A speck of land off the coast of Massachusetts was once the center of a worldwide industry. Nantucket Island was the home port for most of the ships that hunted whale for the essential oil that fueled lamps in North American colonies and Europe.
Ships like Melville’s Pequot described in Moby Dick began a three month trip sailing south along the coasts of North and South America, before crossing the treacherous straits of Magellan to follow the coast of Chile North, finally bending northwest into the prime whaling grounds of the Pacific Ocean.
The journey ended at a nondescript island where sailors filled barrels with fresh water intended to last for the duration of their hunt. Arriving ships placed under a prominent rock packets of mail from home intended for the sailors already in the area. After six months harvesting whale oil, a homeward bound ship stopped at the island to refill water barrels before the trip home. For men already away from home over nine months, opening mail packets with news of family and friends a world away must have been sublime.
Information moved slowly, and news of a child’s birth or the death of a loved one was a bit old by the time it was read, but the system did work. And today we can look back and might consider the whalers’ rock as the world’s first mail server!
E-mail is today’s instant letter, electronic payment has replaced most bills, and the Postal Service is in the news, losing fortunes.
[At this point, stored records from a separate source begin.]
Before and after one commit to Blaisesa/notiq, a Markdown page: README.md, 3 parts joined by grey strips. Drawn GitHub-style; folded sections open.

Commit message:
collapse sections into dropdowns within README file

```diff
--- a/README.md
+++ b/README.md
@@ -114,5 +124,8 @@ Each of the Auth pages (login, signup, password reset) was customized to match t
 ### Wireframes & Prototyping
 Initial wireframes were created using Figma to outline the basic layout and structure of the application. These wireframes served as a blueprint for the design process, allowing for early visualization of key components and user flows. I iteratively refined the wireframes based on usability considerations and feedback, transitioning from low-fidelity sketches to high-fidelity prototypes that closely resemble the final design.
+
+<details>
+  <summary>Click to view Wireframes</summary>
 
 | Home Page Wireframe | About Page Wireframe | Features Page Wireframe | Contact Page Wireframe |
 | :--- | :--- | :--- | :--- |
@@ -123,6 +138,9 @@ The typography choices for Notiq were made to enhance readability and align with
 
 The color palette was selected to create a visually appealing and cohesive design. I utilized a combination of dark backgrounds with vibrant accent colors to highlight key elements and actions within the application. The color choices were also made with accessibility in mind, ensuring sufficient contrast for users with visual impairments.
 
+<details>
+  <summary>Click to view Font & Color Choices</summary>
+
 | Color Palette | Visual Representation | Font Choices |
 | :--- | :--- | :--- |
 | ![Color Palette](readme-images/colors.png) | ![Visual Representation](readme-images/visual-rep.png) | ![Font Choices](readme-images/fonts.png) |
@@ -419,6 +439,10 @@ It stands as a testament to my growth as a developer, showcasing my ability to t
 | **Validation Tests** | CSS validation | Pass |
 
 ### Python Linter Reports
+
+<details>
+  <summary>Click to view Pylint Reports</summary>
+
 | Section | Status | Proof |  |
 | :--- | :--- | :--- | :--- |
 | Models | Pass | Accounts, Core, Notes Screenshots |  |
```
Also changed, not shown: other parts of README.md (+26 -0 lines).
I check the mailbox less often these days. What spills out are mostly piles of wasted advertisements. But I can’t deny there is still a tiny excitement in opening the box’s silver flap, feeling a little like a sailor lifting the whaler’s rock.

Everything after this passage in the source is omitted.